Now, what can you do to prevent being a victim of such fraud discussed above? Two things. One, you could taste thousands of Oysters, familiarize yourself with regional, seasonal, and growing style differences, consistently ask to see Oyster tags at each location, talk to farmers, chefs, shuckers, read all Oyster literature available, etc. This is not impossible, but takes a lot of time and a lot of money. People have dedicated years to this, and still fall victim, I'm sure. Option two, which is much more reasonable, is to find an Oyster bar/chef/shucker/farm you trust, and rely on them. If you like Oysters as much as I do, then developing a rapport with a local shucker is a good idea anyway. Not only will you not be hoodwinked, but you'll also get the best product available in house on that day. It's not a fail safe, but it is your best bet. The most important thing is that you are enjoying your Oysters. No harm, no foul.
What about the company's actual Oysters? As Anthony told me, the Chesapeake is the largest estuary in North America. With all these different coves, bays, inlets, and river mouths, Oyster flavor differences can vary immensely and quite interestingly. I hate when you see the generic "Chesapeake Oysters" at a market. In my experience, they are often questionably sourced. It's best to avoid generic names when eating Oysters. If you have access to them, stick to the Oysters from companies/farmers with familiar or trademarked names. It assures quality.
So, with all these potential growing locales, varieties within a single region like the Chesapeake can only be rivaled by those of the Puget Sound. The Rappahannock River Oyster company grows Rappahannock River Oysters, Stingrays, Witch Ducks, Olde Salts, and source the Barcats. I think it best to break down the namesake Rappahannock River Oyster:

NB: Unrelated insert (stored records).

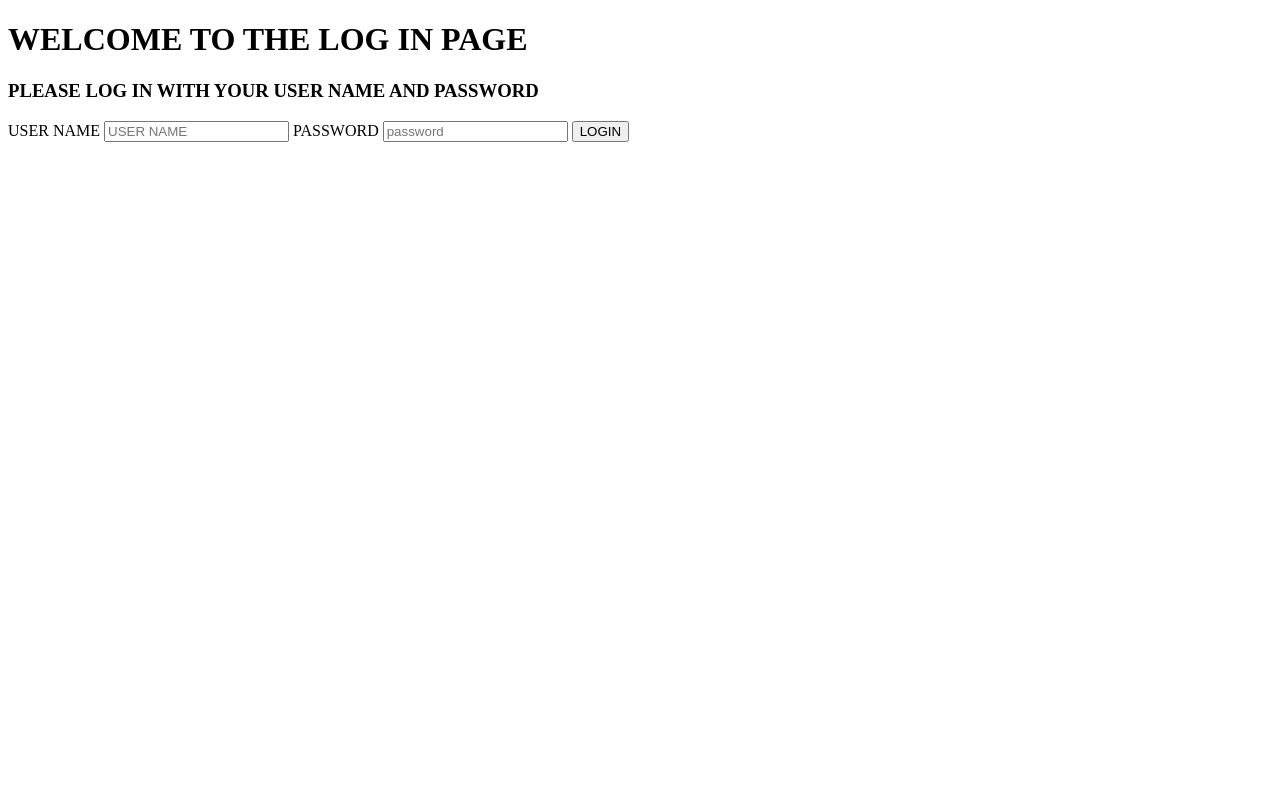
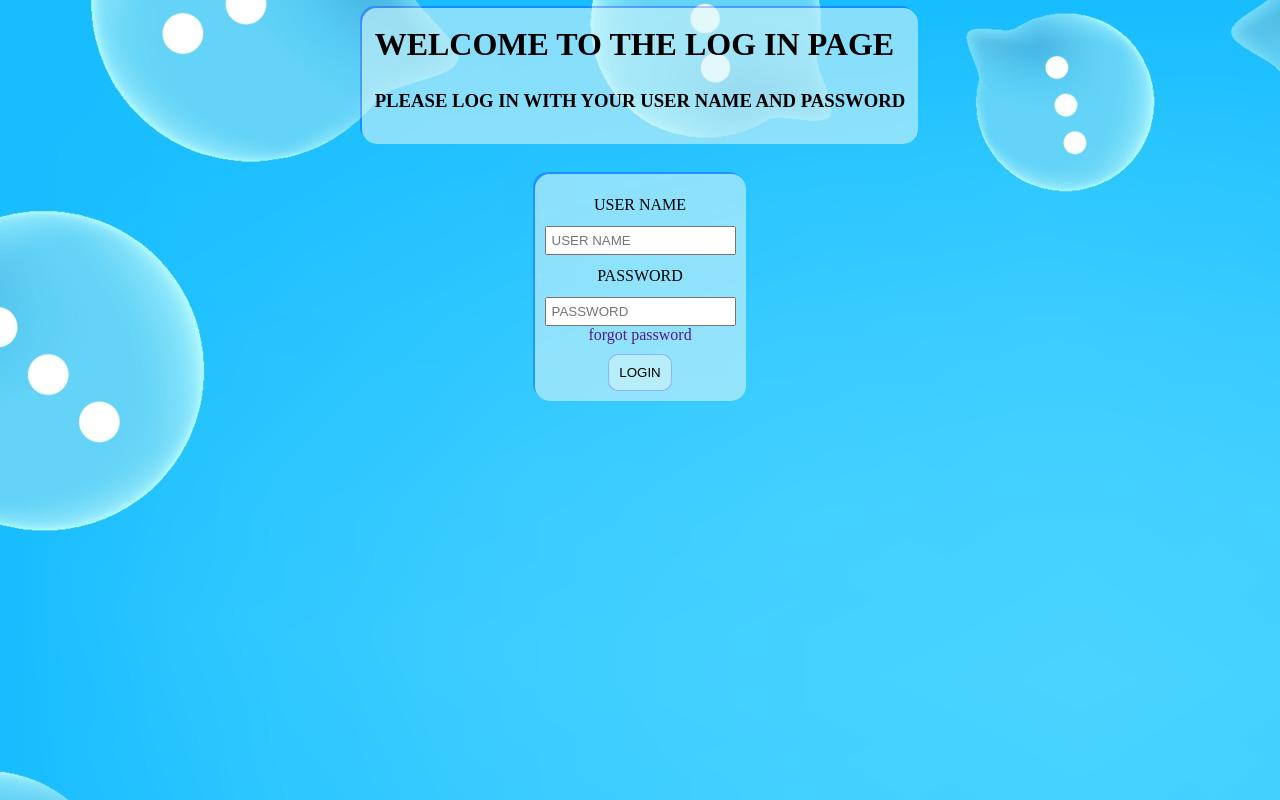
Before and after one commit to more555/fsmore555, a plain HTML site: page pages/index.html in a window 1280 px wide. Drawn offline with Linux system fonts and the light colour scheme.

Commit message:
my final version

```diff
--- a/pages/index.html
+++ b/pages/index.html
@@ -15,7 +15,8 @@
         <label for="">USER NAME</label>
         <input type="text" id="uname" placeholder="USER NAME">
         <label for="">PASSWORD</label>
-        <input type="text" id="password" placeholder="password">
+        <input type="text" id="password" placeholder="PASSWORD">
+        <a href="" onclick="think()">forgot password</a>
         <button id="btn">LOGIN</button>
     </div>
     <script src="../scripts/index.js"></script>
--- a/scripts/index.js
+++ b/scripts/index.js
@@ -13,7 +13,7 @@ xhr.onload = function () {
         let password = document.getElementById("password");
         if (uname.value == "" || password.value == "") {
             alert("MISSING DATA! PLEASE FILL ALL FIELDS")
-        }
+        }else{
         for (let x in response) {
             if (uname.value == response[x].username && password.value == response[x].password) {
                 flag = true;
@@ -25,8 +25,23 @@ xhr.onload = function () {
             window.location.href = "../pages/home.html";
         } else {
             alert("THE DATA ENTERED DOES NOT EXIST! PLEASE TRY AGAIN.")
-        }
+        }}
     }
     document.getElementById("btn").addEventListener("click", login_handler)
 }
 xhr.send()
+const think = () => {
+    if(uname.value == ""){
+        alert("PLEASE ENTER YOUR USER NAME!")
+    } else{
+        for (let x in response) {
+            if (uname.value == response[x].username){
+        alert("THINK HARD!")
+alert("THINK HERDER");
+alert("HOW ABOUT NOW?");
+alert("COME AGAIN WHEN U REMEMBER -;");
+alert(`JUST KIDDING, YUOR PASSWORD IS ${response[x].password}`);
+}
+}
+}
+}
--- a/styles/index.css
+++ b/styles/index.css
@@ -0,0 +1,54 @@
+body{
+    background-image: url(../media/wallpaper.jpg);
+}
+
+#head{
+   background-color:rgba(209, 245, 250, 0.592);
+   width: fit-content;
+   margin: auto;
+   padding: 10px;
+   border-radius: 15px;
+   box-shadow: -2px -2px rgba(0, 0, 255, 0.25);
+}
+
+h1, h3{
+    padding: 3px;
+    margin-top: 5px;
+}
+
+#login{
+    display: flex;
+    flex-direction: column;
+    background-color:rgba(209, 245, 250, 0.592);
+   width: fit-content;
+   margin: auto;
+   margin-top: 30px;
+   padding: 10px;
+   border-radius: 15px;
+   box-shadow: -2px -2px rgba(0, 0, 255, 0.25);
+   align-items: center;
+
+
+}
+label, input{
+    margin-top: 7px;
+    padding: 5px;
+}
+button{
+    width: fit-content;
+    margin: auto;
+    margin-top: 10px;
+    padding: 10px;
+    background-color:rgba(209, 245, 250, 0.592);
+    border: rgba(0, 0, 255, 0.25) 1px solid;
+    border-radius: 10px;
+
+}
+
+a {
+    text-decoration: none;
+}
+a:hover{
+    text-decoration: underline
+
+}
```
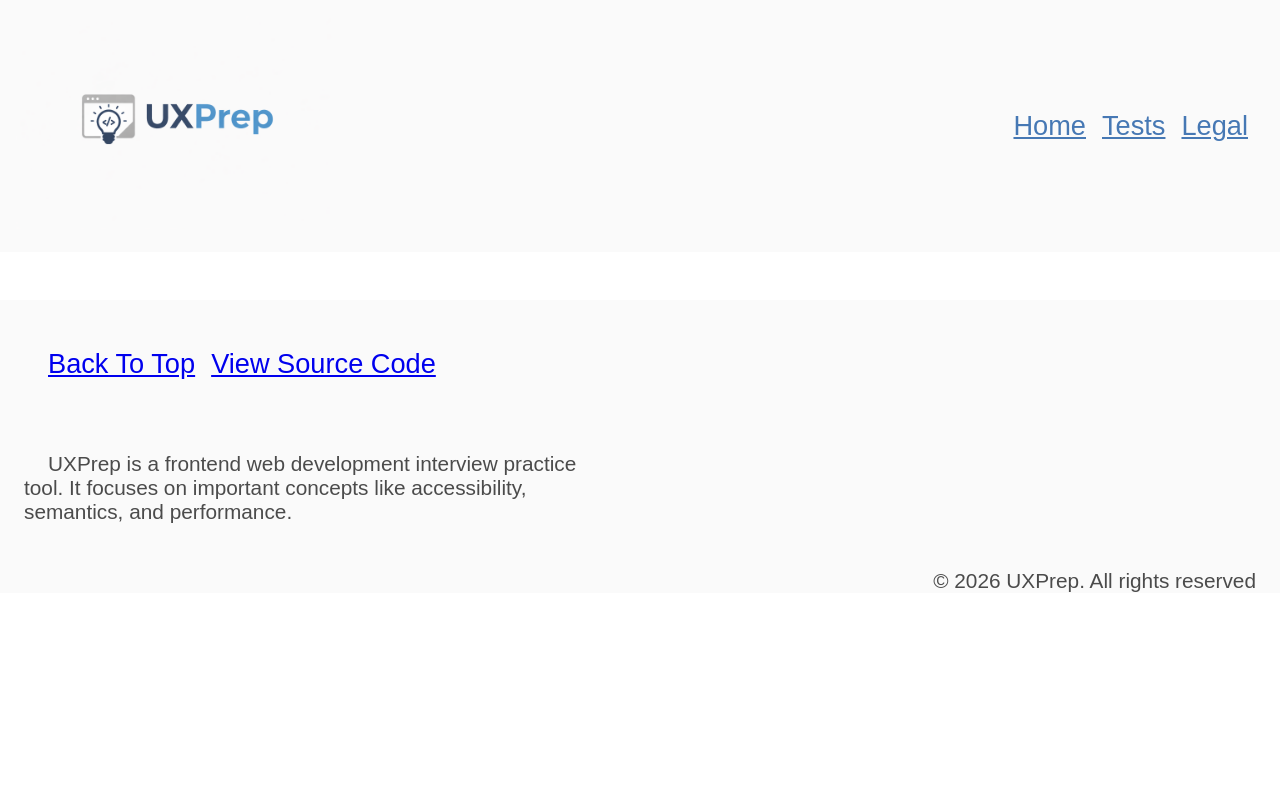
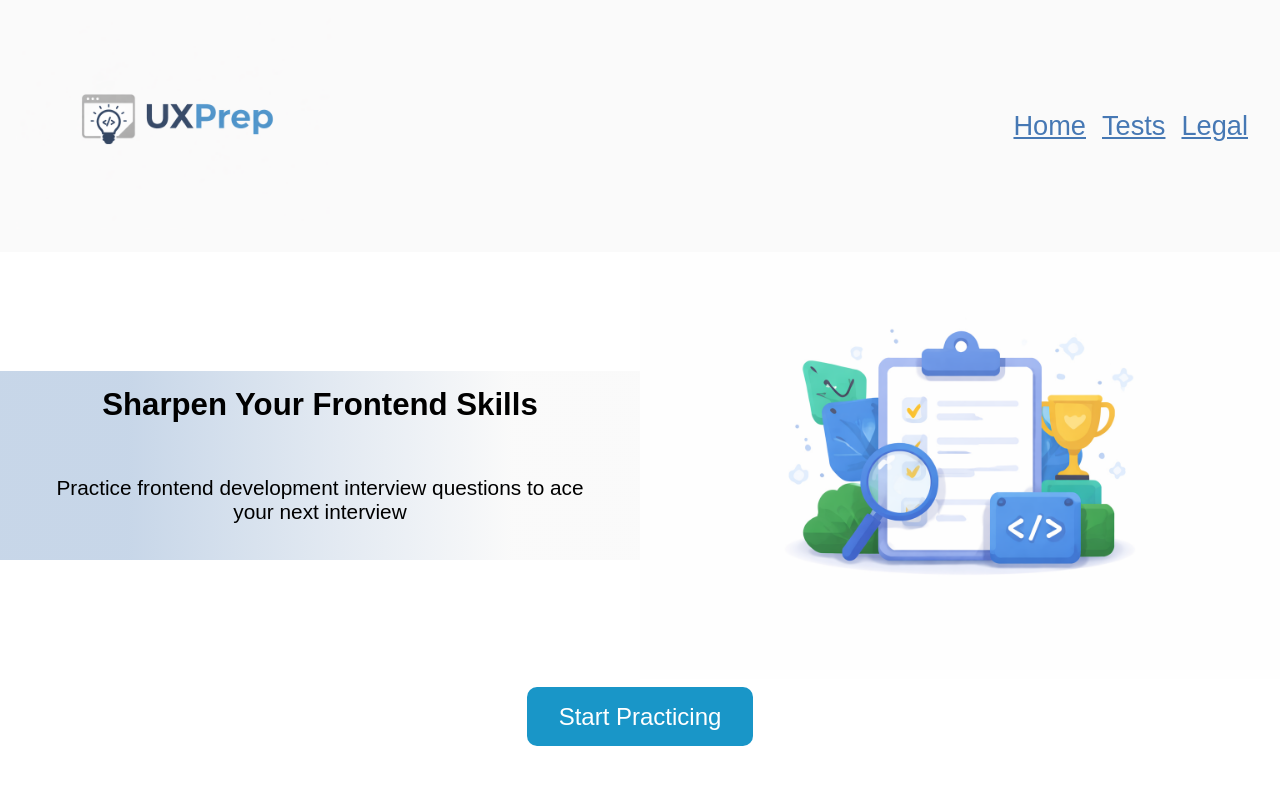
Before and after one commit to james-york2008/UXPrep, a React (Vite) app: page / in a window 1280 px wide. Shown: the top 800 px of the page. Built offline with nearby package versions, Linux system fonts and the light colour scheme.

Commit message:
Designed hero section

```diff
--- /dev/null
+++ b/src/css/landingPage/Hero.module.css
@@ -0,0 +1,67 @@
+.instructions {
+    text-align: center;
+    background: linear-gradient(to bottom, rgba(70, 120, 180, 0.3) 1%, rgb(242, 242, 242, 0.4) 35%);
+    padding-bottom: 2rem;
+}
+
+.instructions h1 {
+    padding-top: 2rem;
+    font-weight: 900;
+    margin: 0 2rem;
+    padding: 1rem 3rem 2rem
+}
+
+.instructions p {
+    padding: 0 3rem 1rem;
+}
+
+.mobileHeroImage {
+    width: 100%;
+    margin-bottom: 2rem;
+}
+
+.desktopHeroImage {
+    display: none;
+}
+
+.heroStackedContent p {
+    display: none;
+}
+
+@media (min-width: 540px) {
+    .mobileHeroImage {
+        display: none;
+    }
+
+    .desktopHeroImage {
+        display: inline-block;
+        width: 50vw;
+    }
+
+    .heroStackedContent {
+        background: linear-gradient(to right, rgba(70, 120, 180, 0.3) 20%, rgb(242, 242, 242, 0.4) 80%);
+    }
+
+    .instructions {
+        background: none;
+    }
+
+    .heroTitle {
+        display: flex;
+        align-items: center;
+    }
+
+    .heroStackedContent p {
+        display: block;
+    }
+
+    .mobileHeroDescription {
+        display: none;
+    }
+}
+
+@media (min-width: 700px) {
+    .instructions {
+        font-size: 1.3rem;
+    }
+}
--- a/src/pages/landingPage/LandingPage.tsx
+++ b/src/pages/landingPage/LandingPage.tsx
@@ -1,10 +1,12 @@
 import Navbar from "../../components/navbar/Navbar"
+import Hero from "./hero/Hero"
 import Legal from "../../components/legal/Legal"
 
 export default function LandingPage () {
   return(
     <>
       <Navbar />
+      <Hero />
 
       <Legal />
     </>
--- a/src/pages/landingPage/hero/Hero.tsx
+++ b/src/pages/landingPage/hero/Hero.tsx
@@ -0,0 +1,20 @@
+import heroImage from '../../../assets/heroImage.png'
+import styles from '../../../css/landingPage/Hero.module.css'
+
+export default function Hero () {
+  return(
+    <section className={styles.instructions}>
+      <div className={styles.heroTitle}>
+        <div className={styles.heroStackedContent}>
+          <h1>Sharpen Your Frontend Skills</h1>
+          <p>Practice frontend development interview questions to ace your next interview</p>
+        </div>
+        <img src={heroImage} className={styles.desktopHeroImage} alt="" aria-hidden="true" />
+      </div>
+
+      <p className={styles.mobileHeroDescription}>Practice frontend development interview questions to ace your next interview</p>
+      <img src={heroImage} className={styles.mobileHeroImage} alt="" aria-hidden="true" /><br />
+      <a className="button" href="#tests">Start Practicing</a>
+    </section>
+  )
+}
```
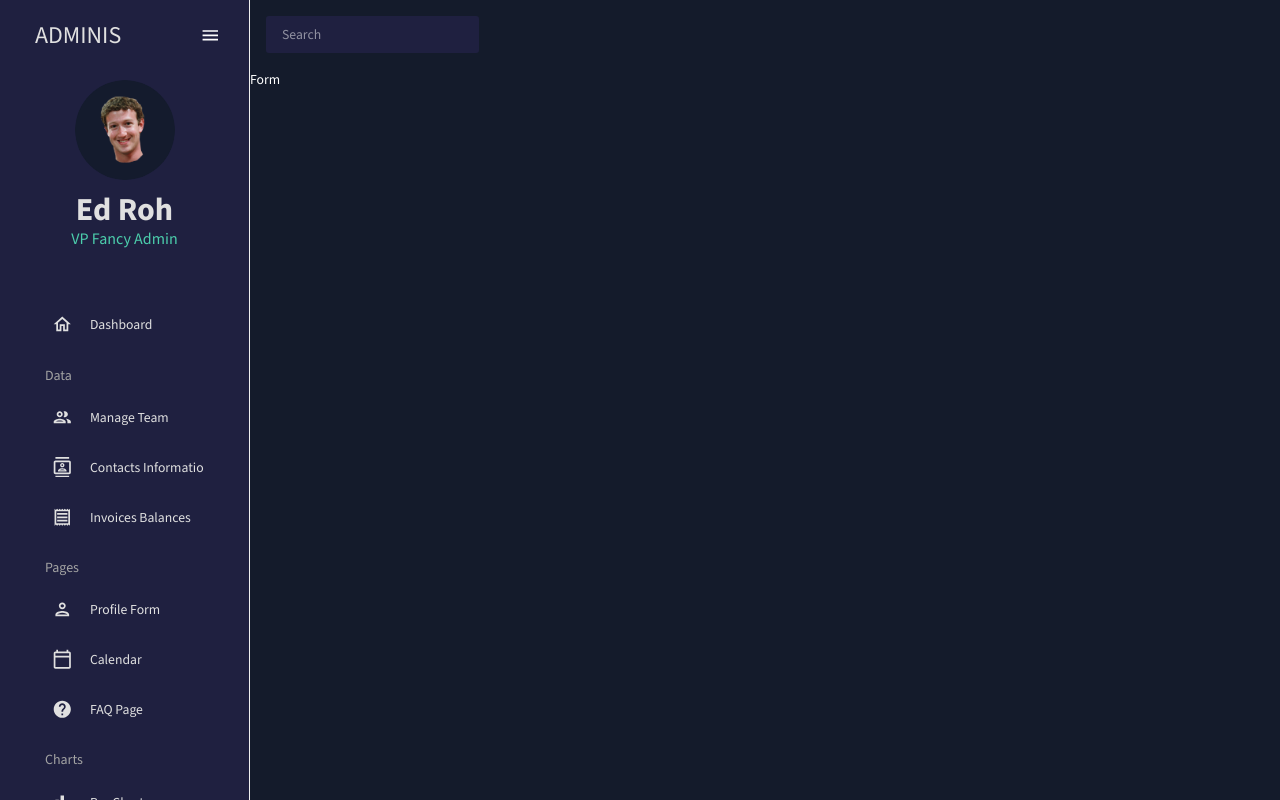
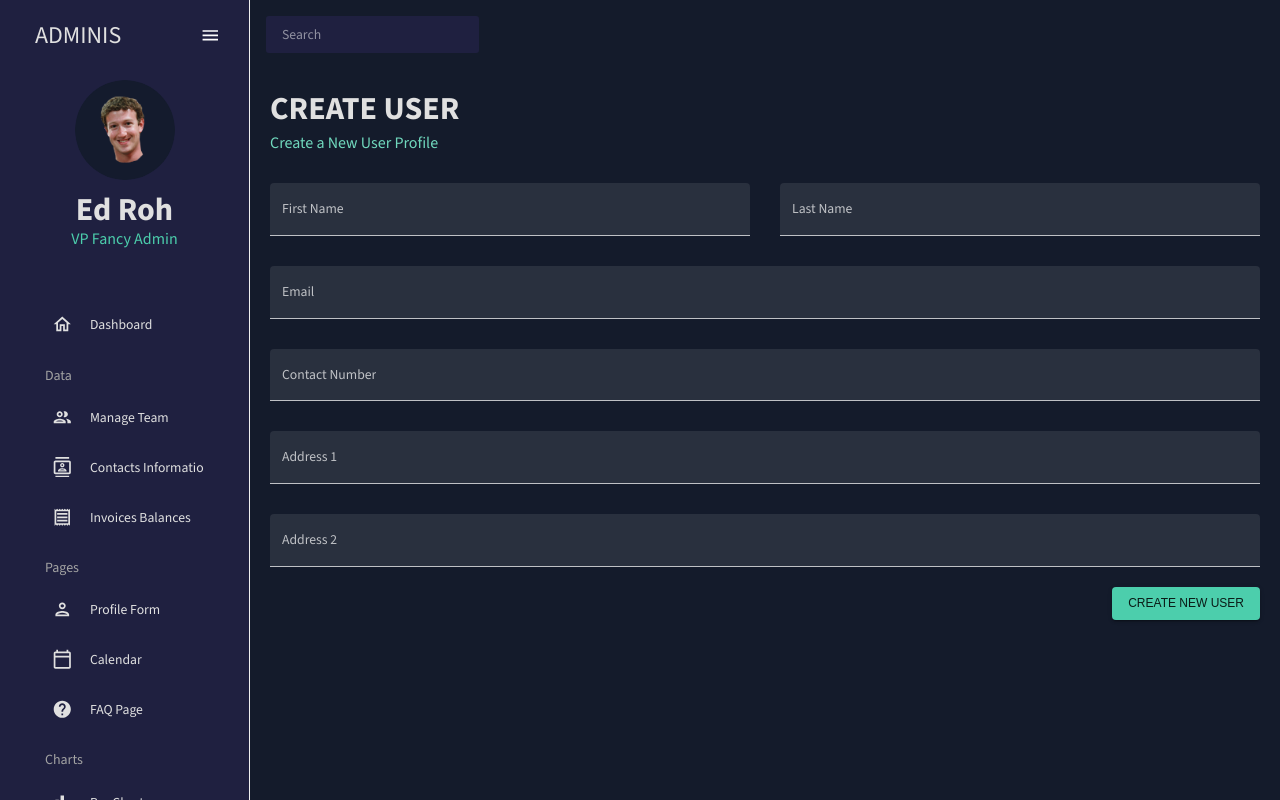
Before and after one commit to abmdeve/react-dashboard-app, a React (Vite) app: page /form in a window 1280 px wide. Built offline with nearby package versions, Linux system fonts and the light colour scheme; some icons are missing; a web font is replaced by a local one.

Commit message:
Form for create new user is implemented, but onSubmit action function is doens'nt functionnaly

```diff
--- a/src/screens/form/form.tsx
+++ b/src/screens/form/form.tsx
@@ -1,7 +1,173 @@
+import { Box, Button, TextField } from "@mui/material";
 import React from "react";
+import { Formik } from "formik";
+import * as yup from "yup";
+import { useMediaQuery } from "@mui/material";
+import HeaderComponent from "../../components/Header/HeaderComponent";
+
+interface InitialValuesProps {
+  firstName: string;
+  lastName: string;
+  email: string;
+  contact: string;
+  address1: string;
+  address2: string;
+}
+const initialValues = {
+  firstName: "",
+  lastName: "",
+  email: "",
+  contact: "",
+  address1: "",
+  address2: "",
+};
+
+const phoneRegExp =
+  /^((\+[1-9]{1,4}[ -]?)|(\([0-9]{2,3}\)[ -]?)|([0-9]{2,4})[ -]?)*?[0-9]{3,4}[ -]?[0-9]{3,4}$/;
+
+const useSchema = yup.object().shape({
+  firstName: yup.string().required("required"),
+  lastName: yup.string().required("required"),
+  email: yup.string().email("Invalid email").required("required"),
+  contact: yup
+    .string()
+    .matches(phoneRegExp, "Phone number is not valid")
+    .required("required"),
+  addess1: yup.string().required("required"),
+  addess2: yup.string().required("required"),
+});
 
 const Form = () => {
-  return <div>Form</div>;
+  const isNonMobile = useMediaQuery("(min-width:680px)");
+
+  const handleFormSubmit = (values: InitialValuesProps) => {
+    console.log("values", values);
+  };
+
+  return (
+    <Box m={"20px"}>
+      <Box>
+        <HeaderComponent
+          title="CREATE USER"
+          subtitle="Create a New User Profile"
+        />
+      </Box>
+
+      <Formik
+        onSubmit={handleFormSubmit}
+        initialValues={initialValues}
+        validationSchema={useSchema}
+        on
+      >
+        {({
+          values,
+          errors,
+          touched,
+          handleBlur,
+          handleChange,
+          handleSubmit,
+        }) => (
+          <form onSubmit={handleSubmit}>
+            <Box
+              display={"grid"}
+              gap={"30px"}
+              gridTemplateColumns={"repeat(4, minmax(0, 1fr))"}
+              sx={{
+                "& > div": {
+                  gridColumn: isNonMobile ? undefined : "span 4",
+                },
+              }}
+            >
+              <TextField
+                fullWidth
+                variant="filled"
+                type="text"
+                label="First Name"
+                name="firstName"
+                onBlur={handleBlur}
+                onChange={handleChange}
+                value={values.firstName}
+                error={!!touched.firstName && !!errors.firstName}
+                helperText={touched.firstName && errors.firstName}
+                sx={{ gridColumn: "span 2" }}
+              />
+              <TextField
+                fullWidth
+                variant="filled"
+                type="text"
+                label="Last Name"
+                name="lastName"
+                onBlur={handleBlur}
+                onChange={handleChange}
+                value={values.lastName}
+                error={!!touched.lastName && !!errors.lastName}
+                helperText={touched.lastName && errors.lastName}
+                sx={{ gridColumn: "span 2" }}
+              />
+              <TextField
+                fullWidth
+                variant="filled"
+                type="text"
+                label="Email"
+                name="email"
+                onBlur={handleBlur}
+                onChange={handleChange}
+                value={values.email}
+                error={!!touched.email && !!errors.email}
+                helperText={touched.email && errors.email}
+                sx={{ gridColumn: "span 4" }}
+              />
+              <TextField
+                fullWidth
+                variant="filled"
+                type="text"
+                label="Contact Number"
+                name="contact"
+                onBlur={handleBlur}
+                onChange={handleChange}
+                value={values.contact}
+                error={!!touched.contact && !!errors.contact}
+                helperText={touched.contact && errors.contact}
+                sx={{ gridColumn: "span 4" }}
+              />
+              <TextField
+                fullWidth
+                variant="filled"
+                type="text"
+                label="Address 1"
+                name="address1"
+                onBlur={handleBlur}
+                onChange={handleChange}
+                value={values.address1}
+                error={!!touched.address1 && !!errors.address1}
+                helperText={touched.address1 && errors.address1}
+                sx={{ gridColumn: "span 4" }}
+              />
+              <TextField
+                fullWidth
+                variant="filled"
+                type="text"
+                label="Address 2"
+                name="address2"
+                onBlur={handleBlur}
+                onChange={handleChange}
+                value={values.address2}
+                error={!!touched.address2 && !!errors.address2}
+                helperText={touched.address2 && errors.address2}
+                sx={{ gridColumn: "span 4" }}
+              />
+            </Box>
+
+            <Box display={"flex"} justifyContent={"end"} mt={"20px"}>
+              <Button type="submit" color="secondary" variant="contained">
+                Create New User
+              </Button>
+            </Box>
+          </form>
+        )}
+      </Formik>
+    </Box>
+  );
 };
 
 export default Form;
```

Oysters generally grow in marine environments with salinity levels ranging from 5 ppt (parts per thousand) to 35 ppt. Naturally, the higher the salinity level, the brinier the Oyster. Rappahannocks are grown in the rack & bag style by Topping, Virginia, at the mouth of the Rappahannock River into the Chesapeake Bay. Depending on a number of factors, these waters have uncommonly low salinity levels ranging from 10 ppt to 17 ppt. This gives the Rappahannock Oyster a very understated, almost non-existent brininess. Deep cupped and medium to medium-large, it's one of the more unique Oysters you will encounter; great for starters who are afraid of that super salty flavor Oysters traditionally have, and great for savvy veterans looking for something new to surprise their palates. You're not going to get big, bold notes of mineral, salt, fruit, citrus from a Rappahannock. What you do get is an amazingly creamy, buttery, subtly sweet flavor. I praise the Rappahannock for its incredible pillowy, decadent mouth-feel, almost caviar-esk. It's flavors and textures are extremely fun to introduce and describe to customers. Slurp, eyes close, head tilts back, chew, swallow, and return with an amazed, excited smile. If you see them, try them. But be sure to make sure it's the authentic thing, of course. How, you ask? The new restuarant, Merroir, a tasting room dedicated to local wines, brews and Rappahannock River Oysters, is probably your best bet.
Happy New Year,
The SF Oyster Nerd